◆ Directions for this task: Where the listing shows an image, skip it and output all other material unchanged.

Records to use START

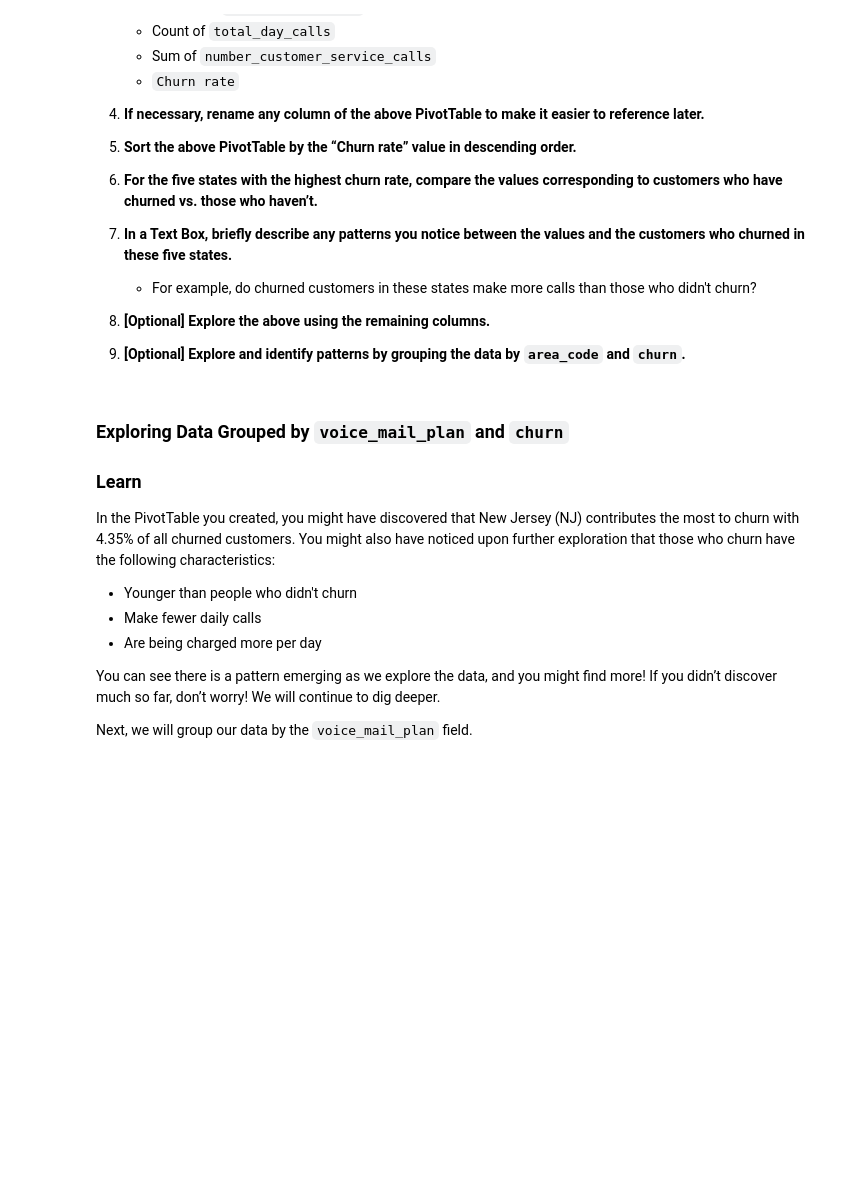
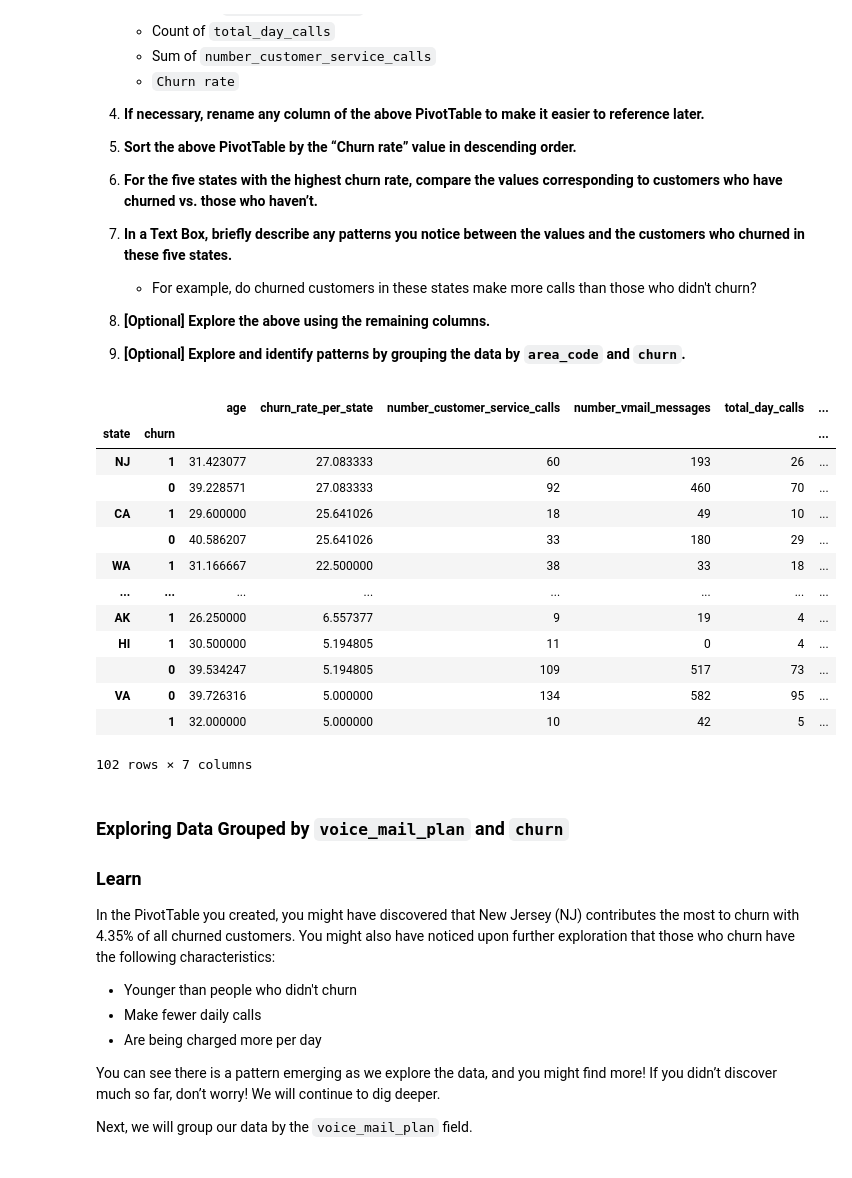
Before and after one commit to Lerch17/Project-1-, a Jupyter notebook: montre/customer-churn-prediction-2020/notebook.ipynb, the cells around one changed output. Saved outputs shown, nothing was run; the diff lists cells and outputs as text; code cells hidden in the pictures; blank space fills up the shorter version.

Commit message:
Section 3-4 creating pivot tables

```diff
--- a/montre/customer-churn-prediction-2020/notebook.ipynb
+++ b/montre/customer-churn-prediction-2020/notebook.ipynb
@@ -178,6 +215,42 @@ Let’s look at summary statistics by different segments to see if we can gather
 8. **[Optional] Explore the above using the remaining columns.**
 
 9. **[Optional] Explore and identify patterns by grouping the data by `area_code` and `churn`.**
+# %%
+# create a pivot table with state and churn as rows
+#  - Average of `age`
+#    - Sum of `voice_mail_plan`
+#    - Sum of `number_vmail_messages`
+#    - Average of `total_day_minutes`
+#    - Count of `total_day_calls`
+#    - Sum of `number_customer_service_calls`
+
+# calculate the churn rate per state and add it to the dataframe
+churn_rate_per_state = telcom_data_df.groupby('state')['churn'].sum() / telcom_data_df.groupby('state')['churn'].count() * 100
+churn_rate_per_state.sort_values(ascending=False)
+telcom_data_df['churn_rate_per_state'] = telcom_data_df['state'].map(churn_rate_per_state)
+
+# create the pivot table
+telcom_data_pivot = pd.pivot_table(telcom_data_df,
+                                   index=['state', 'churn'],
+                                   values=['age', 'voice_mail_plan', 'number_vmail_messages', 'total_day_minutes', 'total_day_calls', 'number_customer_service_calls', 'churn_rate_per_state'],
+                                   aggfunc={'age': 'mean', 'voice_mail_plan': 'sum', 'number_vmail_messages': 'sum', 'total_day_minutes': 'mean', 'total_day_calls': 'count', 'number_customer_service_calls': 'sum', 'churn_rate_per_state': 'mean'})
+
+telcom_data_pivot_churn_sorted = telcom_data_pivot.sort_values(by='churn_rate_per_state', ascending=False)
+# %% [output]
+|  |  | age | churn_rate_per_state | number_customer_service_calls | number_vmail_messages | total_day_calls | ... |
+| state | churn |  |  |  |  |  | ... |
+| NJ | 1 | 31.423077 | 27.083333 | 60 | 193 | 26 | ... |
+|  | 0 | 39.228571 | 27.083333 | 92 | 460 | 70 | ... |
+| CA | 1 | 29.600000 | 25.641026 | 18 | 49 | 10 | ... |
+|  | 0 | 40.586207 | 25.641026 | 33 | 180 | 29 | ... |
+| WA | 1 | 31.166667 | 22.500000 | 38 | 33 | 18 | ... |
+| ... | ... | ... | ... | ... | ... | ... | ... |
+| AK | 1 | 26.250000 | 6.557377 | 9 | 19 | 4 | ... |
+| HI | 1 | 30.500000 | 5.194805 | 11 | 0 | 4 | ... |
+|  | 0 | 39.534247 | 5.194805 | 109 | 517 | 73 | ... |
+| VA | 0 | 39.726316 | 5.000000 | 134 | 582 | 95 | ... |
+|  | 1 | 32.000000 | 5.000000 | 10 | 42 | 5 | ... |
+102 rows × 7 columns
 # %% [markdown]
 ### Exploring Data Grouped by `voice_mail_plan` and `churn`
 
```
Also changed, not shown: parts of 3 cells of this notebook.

Records to use END

◆ Answer space:
Before and after one commit to Lerch17/Project-1-, a Jupyter notebook: montre/customer-churn-prediction-2020/notebook.ipynb, the cells around one changed output. Saved outputs shown, nothing was run; the diff lists cells and outputs as text; code cells hidden in the pictures; blank space fills up the shorter version.

Commit message:
Section 3-4 creating pivot tables

```diff
--- a/montre/customer-churn-prediction-2020/notebook.ipynb
+++ b/montre/customer-churn-prediction-2020/notebook.ipynb
@@ -178,6 +215,42 @@ Let’s look at summary statistics by different segments to see if we can gather
 8. **[Optional] Explore the above using the remaining columns.**
 
 9. **[Optional] Explore and identify patterns by grouping the data by `area_code` and `churn`.**
+# %%
+# create a pivot table with state and churn as rows
+#  - Average of `age`
+#    - Sum of `voice_mail_plan`
+#    - Sum of `number_vmail_messages`
+#    - Average of `total_day_minutes`
+#    - Count of `total_day_calls`
+#    - Sum of `number_customer_service_calls`
+
+# calculate the churn rate per state and add it to the dataframe
+churn_rate_per_state = telcom_data_df.groupby('state')['churn'].sum() / telcom_data_df.groupby('state')['churn'].count() * 100
+churn_rate_per_state.sort_values(ascending=False)
+telcom_data_df['churn_rate_per_state'] = telcom_data_df['state'].map(churn_rate_per_state)
+
+# create the pivot table
+telcom_data_pivot = pd.pivot_table(telcom_data_df,
+                                   index=['state', 'churn'],
+                                   values=['age', 'voice_mail_plan', 'number_vmail_messages', 'total_day_minutes', 'total_day_calls', 'number_customer_service_calls', 'churn_rate_per_state'],
+                                   aggfunc={'age': 'mean', 'voice_mail_plan': 'sum', 'number_vmail_messages': 'sum', 'total_day_minutes': 'mean', 'total_day_calls': 'count', 'number_customer_service_calls': 'sum', 'churn_rate_per_state': 'mean'})
+
+telcom_data_pivot_churn_sorted = telcom_data_pivot.sort_values(by='churn_rate_per_state', ascending=False)
+# %% [output]
+|  |  | age | churn_rate_per_state | number_customer_service_calls | number_vmail_messages | total_day_calls | ... |
+| state | churn |  |  |  |  |  | ... |
+| NJ | 1 | 31.423077 | 27.083333 | 60 | 193 | 26 | ... |
+|  | 0 | 39.228571 | 27.083333 | 92 | 460 | 70 | ... |
+| CA | 1 | 29.600000 | 25.641026 | 18 | 49 | 10 | ... |
+|  | 0 | 40.586207 | 25.641026 | 33 | 180 | 29 | ... |
+| WA | 1 | 31.166667 | 22.500000 | 38 | 33 | 18 | ... |
+| ... | ... | ... | ... | ... | ... | ... | ... |
+| AK | 1 | 26.250000 | 6.557377 | 9 | 19 | 4 | ... |
+| HI | 1 | 30.500000 | 5.194805 | 11 | 0 | 4 | ... |
+|  | 0 | 39.534247 | 5.194805 | 109 | 517 | 73 | ... |
+| VA | 0 | 39.726316 | 5.000000 | 134 | 582 | 95 | ... |
+|  | 1 | 32.000000 | 5.000000 | 10 | 42 | 5 | ... |
+102 rows × 7 columns
 # %% [markdown]
 ### Exploring Data Grouped by `voice_mail_plan` and `churn`
 
```
Also changed, not shown: parts of 3 cells of this notebook.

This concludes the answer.